Master basic skills first, slowly

Before your child is ready to translate a Latin text he needs to learn the vocabulary and grammar of the language. This is true of any subject.

For math - a child must learn to add before they can learn to multiply.

For writing - a child must learn to spell before he can write an essay.

Focus on the basics - especially in the younger years.

Mastery is an icky word in today's educational circles. It brings up images of rote learning and recitation. But I don't think that's a bad thing!

Mastering a subject takes intentional time for reflection and deliberation. It takes time and work, often very hard work. But it also teaches us diligence - a very important moral virtue.

How this looks in practical application

The confidence you feel when you know you are focusing on the important things is worth the effort and hard work needed to apply the principles of 'Festina Lente'. A Classical education, which may seem out of reach, is certainly attainable when you plan out your journey.

In the early years ('Grammar' stage) focus on mastering the basics - math facts, handwriting and basic writing skills, and lots of reading.

When that foundation is firm you can begin to add more building blocks - English grammar, Latin, more in-depth writing, higher level math. While you are working on those mastery skills you'll notice that your children slowly gain independence and enter that 'pert' stage Dorothy Sayers discusses. That's when you can add in heavier Latin work and Logic studies.

Teenagers are prepared for more independence, essay writing, Latin translation, and Rhetoric.

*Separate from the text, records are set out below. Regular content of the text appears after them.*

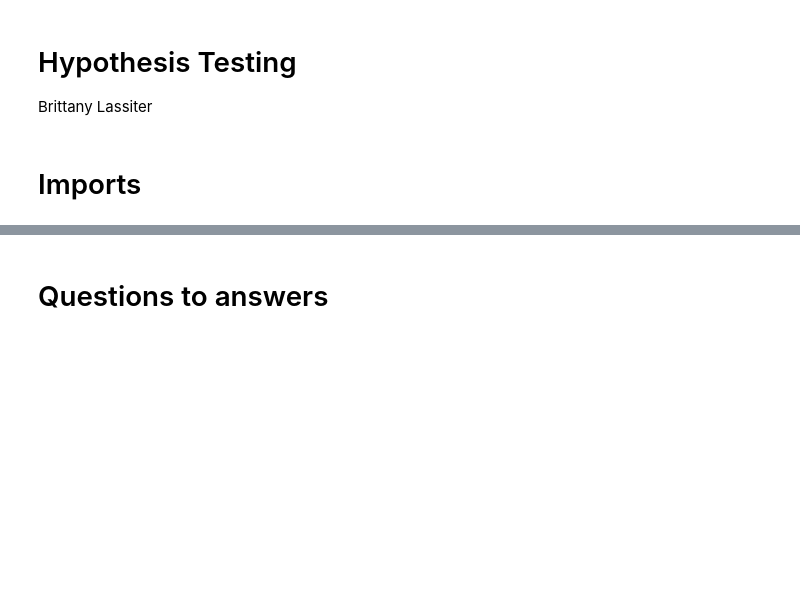
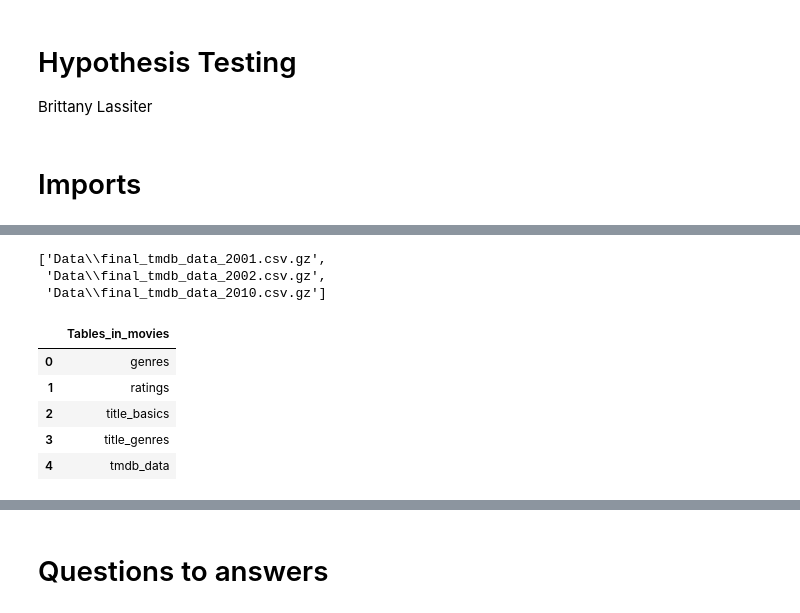
Before and after one commit to brittanymlassiter/Project-2, a Jupyter notebook: Part 4 - Hypothesis Testing.ipynb, the cells around one changed output, grey strips where cells are left out. Cells and saved outputs as stored; diff of their text form; code cells hidden in the pictures; blank space fills up the shorter version.

```diff
--- a/Part 4 - Hypothesis Testing.ipynb
+++ b/Part 4 - Hypothesis Testing.ipynb
@@ -55,0 +28,18 @@ memory usage: 560.0+ KB
+# %%
+import glob
+# Use glob to get all filepaths that match the pattern (*=wildcard)
+tmdb_files = sorted(glob.glob("Data/final_tmdb_data*.csv.gz"))
+tmdb_files
+# %% [output]
+['Data\\final_tmdb_data_2001.csv.gz',
+ 'Data\\final_tmdb_data_2002.csv.gz',
+ 'Data\\final_tmdb_data_2010.csv.gz']
+# %%
+pd.read_sql("SHOW TABLES;", engine)
+# %% [output]
+|  | Tables_in_movies |
+| 0 | genres |
+| 1 | ratings |
+| 2 | title_basics |
+| 3 | title_genres |
+| 4 | tmdb_data |
```
Also changed, not shown: parts of 15 cells of this notebook, 1 other file.
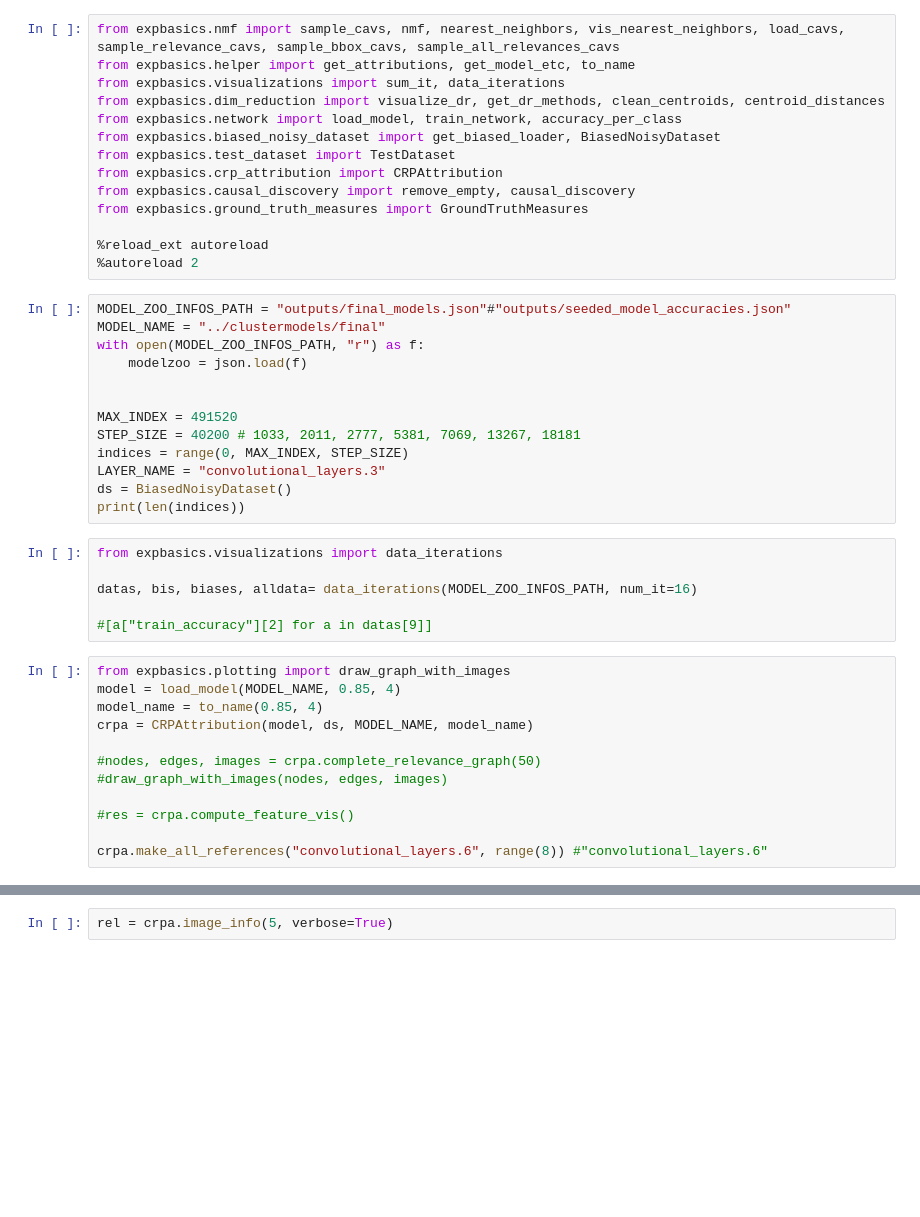
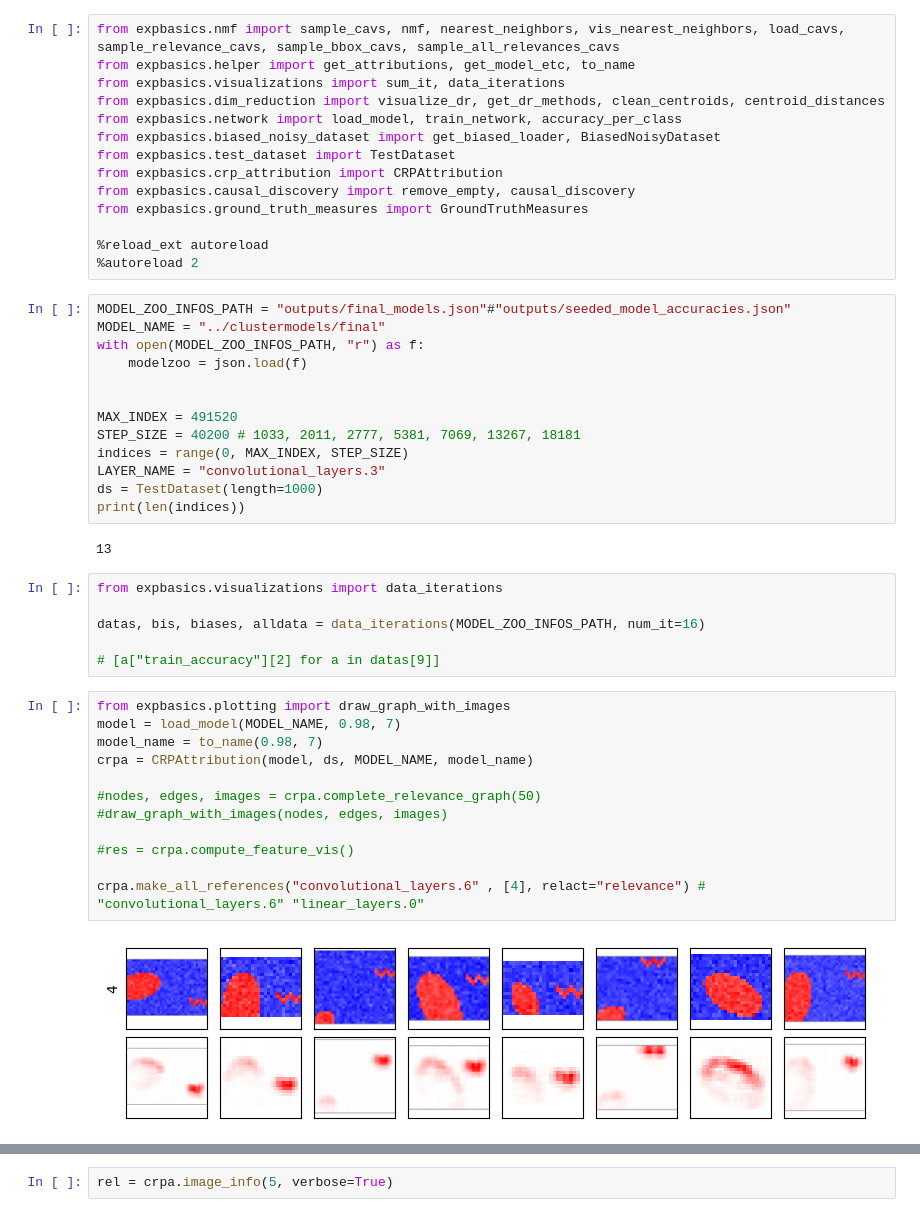
Before and after one commit to lillijo/xai-evaluation-master-thesis, a Jupyter notebook: experiments/random_visualizations.ipynb, the cells around one changed output, grey strips where cells are left out. Saved outputs shown, nothing was run; the diff lists cells and outputs as text; blank space fills up the shorter version.

```diff
--- a/experiments/random_visualizations.ipynb
+++ b/experiments/random_visualizations.ipynb
@@ -38,23 +38,27 @@ MAX_INDEX = 491520
 STEP_SIZE = 40200 # 1033, 2011, 2777, 5381, 7069, 13267, 18181
 indices = range(0, MAX_INDEX, STEP_SIZE)
 LAYER_NAME = "convolutional_layers.3"
-ds = BiasedNoisyDataset()
+ds = TestDataset(length=1000)
 print(len(indices))
+# %% [output]
+13
 # %%
 from expbasics.visualizations import data_iterations
 
-datas, bis, biases, alldata= data_iterations(MODEL_ZOO_INFOS_PATH, num_it=16)
+datas, bis, biases, alldata = data_iterations(MODEL_ZOO_INFOS_PATH, num_it=16)
 
-#[a["train_accuracy"][2] for a in datas[9]]
+# [a["train_accuracy"][2] for a in datas[9]]
 # %%
 from expbasics.plotting import draw_graph_with_images
-model = load_model(MODEL_NAME, 0.85, 4)
-model_name = to_name(0.85, 4)
+model = load_model(MODEL_NAME, 0.98, 7)
+model_name = to_name(0.98, 7)
 crpa = CRPAttribution(model, ds, MODEL_NAME, model_name)
 
 #nodes, edges, images = crpa.complete_relevance_graph(50)
 #draw_graph_with_images(nodes, edges, images)
 
 #res = crpa.compute_feature_vis()
 
-crpa.make_all_references("convolutional_layers.6", range(8)) #"convolutional_layers.6"
+crpa.make_all_references("convolutional_layers.6" , [4], relact="relevance") # "convolutional_layers.6" "linear_layers.0"
+# %% [output]
+[figure, added]
```
Also changed, not shown: parts of 6 cells of this notebook, 7 other files.
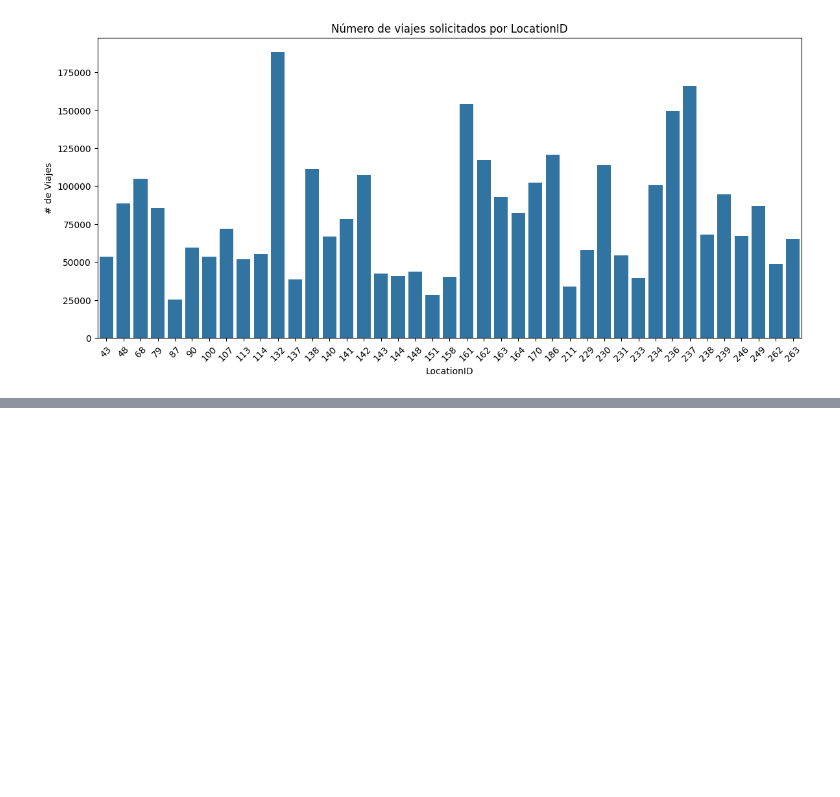
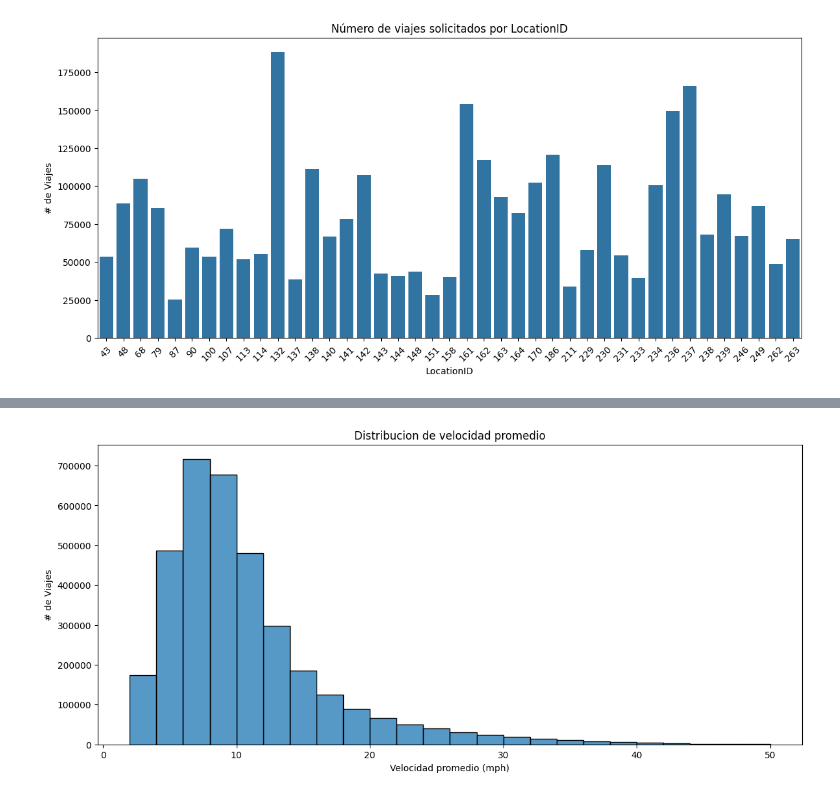
Before and after one commit to lmunozm1702/taxi_electrico_nyc, a Jupyter notebook: Análisis Preliminar/EDA yellow_tripdata_09_2024.ipynb, the cells around one changed output, grey strips where cells are left out. Drawn from its saved outputs; the diff is of its cells as text; code cells hidden in the pictures; blank space fills up the shorter version.

```diff
--- a/Análisis Preliminar/EDA yellow_tripdata_09_2024.ipynb
+++ b/Análisis Preliminar/EDA yellow_tripdata_09_2024.ipynb
@@ -457,0 +503,8 @@ plt.show()
+# %%
+sns.histplot(data=speed_2_50['speed_mph'], binwidth=2)
+plt.title('Distribucion de velocidad promedio')
+plt.xlabel('Velocidad promedio (mph)')
+plt.ylabel('# de Viajes')
+plt.show()
+# %% [output]
+[figure, added]
```
Also changed, not shown: parts of 11 cells of this notebook.
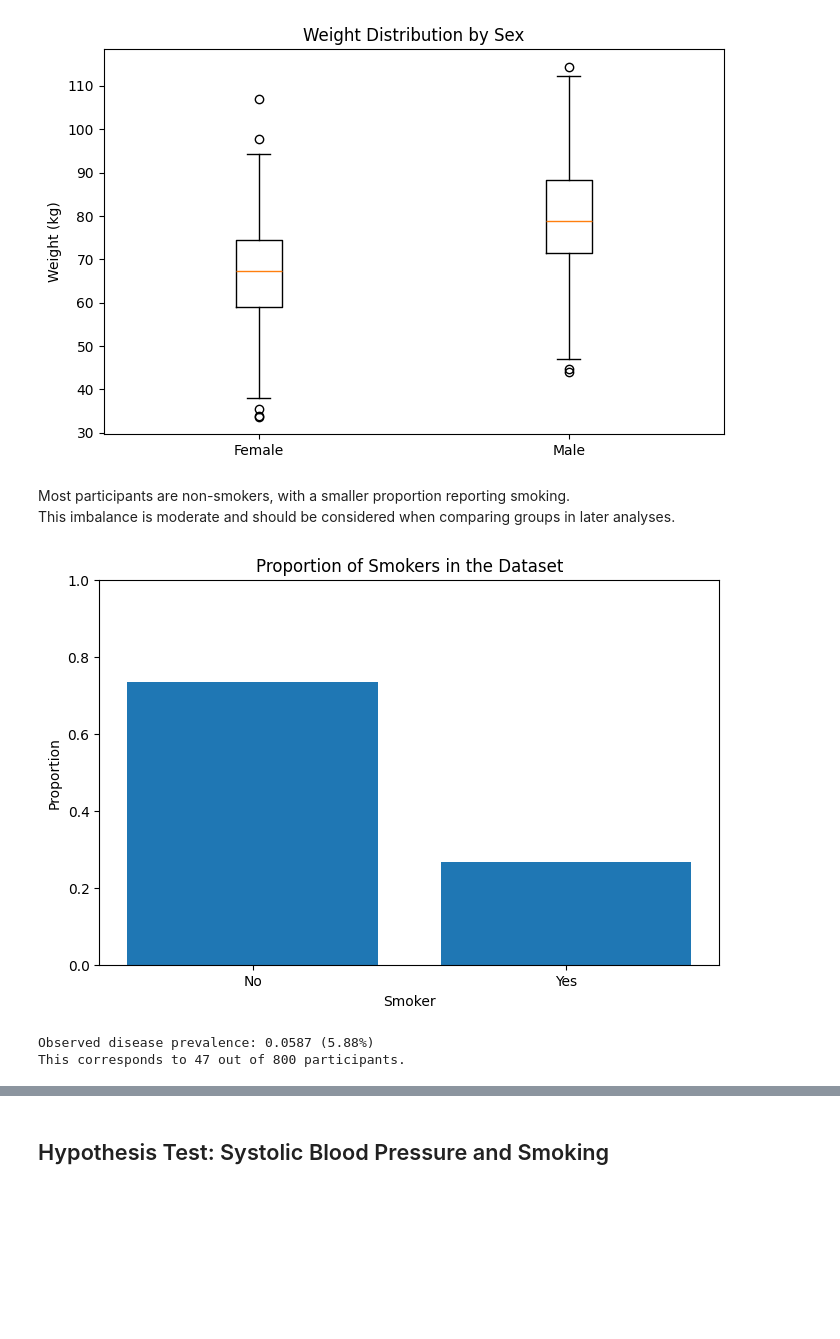
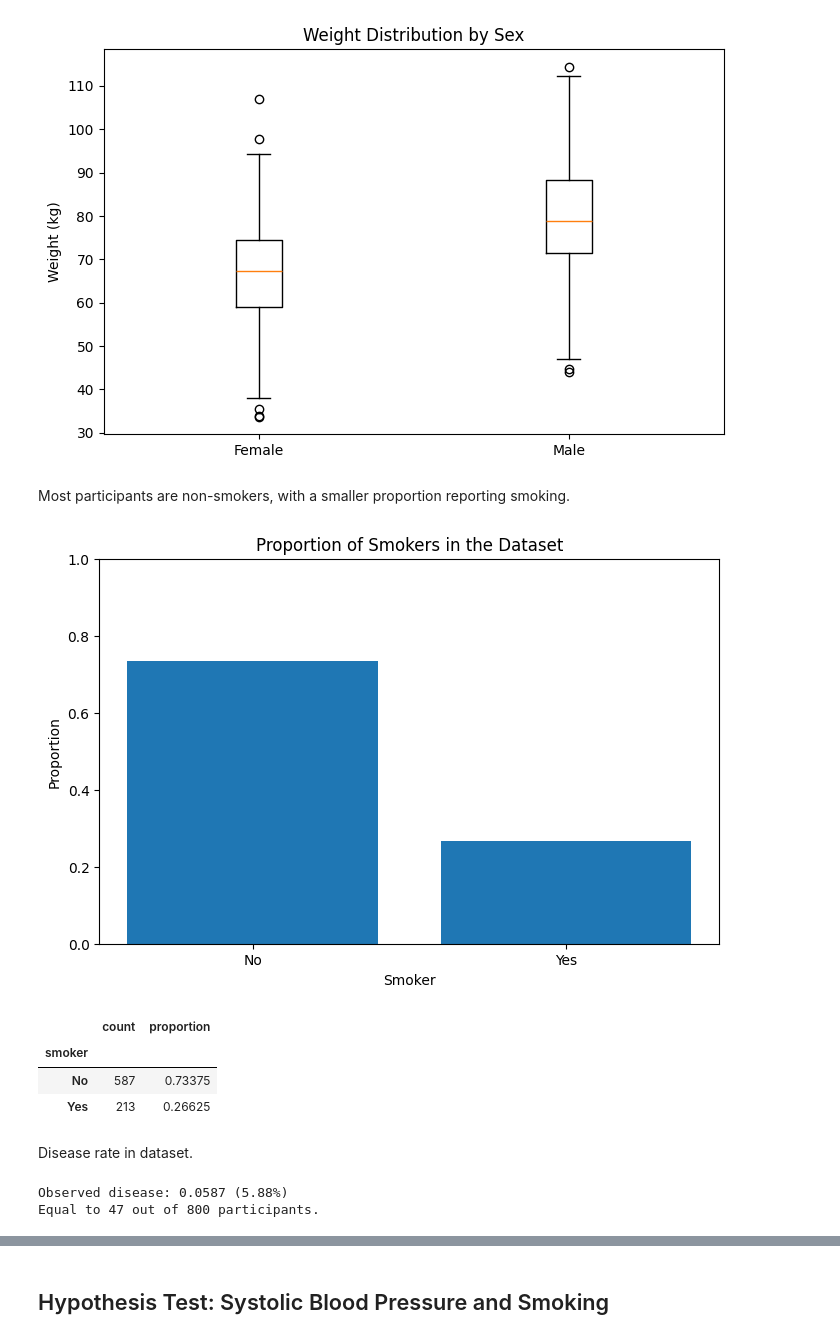
Before and after one commit to Realytica/health_study, a Jupyter notebook: notebooks/part_1_health_study.ipynb, the cells around one changed output, grey strips where cells are left out. Drawn from its saved outputs; the diff is of its cells as text; code cells hidden in the pictures; blank space fills up the shorter version.

```diff
--- a/notebooks/part_1_health_study.ipynb
+++ b/notebooks/part_1_health_study.ipynb
@@ -163,28 +171,37 @@ plt.show()
 # %% [output]
 [figure]
 # %% [markdown]
-Most participants are non-smokers, with a smaller proportion reporting smoking.\
-This imbalance is moderate and should be considered when comparing groups in later analyses.
+Most participants are non-smokers, with a smaller proportion reporting smoking.
 # %%
 smoker_counts = df["smoker"].value_counts()
 smoker_proportions = smoker_counts / len(df)
 
 plt.figure(figsize=(8, 5))
 plt.bar(smoker_proportions.index, smoker_proportions.values)
 plt.ylabel("Proportion")
 plt.xlabel("Smoker")
 plt.title("Proportion of Smokers in the Dataset")
 plt.ylim(0, 1)
 plt.show()
+
+counts = df["smoker"].value_counts(dropna=False)
+proportions = df["smoker"].value_counts(normalize=True, dropna=False)
+
+pd.DataFrame({"count": counts,"proportion": proportions})
 # %% [output]
 [figure]
+|  | count | proportion |
+| smoker |  |  |
+| No | 587 | 0.73375 |
+| Yes | 213 | 0.26625 |
+# %% [markdown]
+Disease rate in dataset.
 # %%
 observed_disease_rate = df["disease"].mean()
-observed_disease_rate
 
-print(f"Observed disease prevalence: {observed_disease_rate:.4f} ({observed_disease_rate:.2%})")
-print(f"This corresponds to {df['disease'].sum()} out of {len(df)} participants.")
+print(f"Observed disease: {observed_disease_rate:.4f} ({observed_disease_rate:.2%})")
+print(f"Equal to {df["disease"].sum()} out of {len(df)} participants.")
 # %% [output]
-Observed disease prevalence: 0.0587 (5.88%)
-This corresponds to 47 out of 800 participants.
+Observed disease: 0.0587 (5.88%)
+Equal to 47 out of 800 participants.
 # %% [markdown]
```
Also changed, not shown: parts of 22 cells of this notebook.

You'll spend more time in deep discussions and readings at this stage as well.

Each of those stages builds on the one before, creating a solid liberal arts education. No matter your child's chosen vocation a well-rounded liberal education will serve them well.

The best part about this laser focus is that it provides time for interest-led learning. Instead of cramming days full of textbooks and workbooks, you've created a course of study that focuses on the most important things and leaves plenty of time for individual pursuits.

Dive Deeper into Festina Lente

'Festina Lente' is an educational virtue that will serve your homeschool well. Is it easy? No. It takes hard work, but it is certainly worth the effort.

If you want to learn more about 'Festina Lente' take an hour to watch Dr. Christopher Perrin discuss the principles behind this foundational aspect of Classical education.


Are you 'making haste slowly' or running a sprint to the finish line?

Speed is often considered a virtue in today's society but there is nothing inherently good about doing everything quickly. Slowing down and 'smelling the roses' is often the better way. This is also true in regards to education. Taking time to slow down, focusing on the important things, and taking the time to dive deeply into a subject is a much more fulfilling education.

For more about the educational virtue of 'Festina Lente', hop on over to The Planted Trees or Classically Homeschooling and read about how they apply this principle in their homeschools:

Tonia L

Hey! I'm the owner of Happy Homeschool Nest - a website devoted to helping homeschool moms balance the needs of homeschooling with managing a healthy and happy home.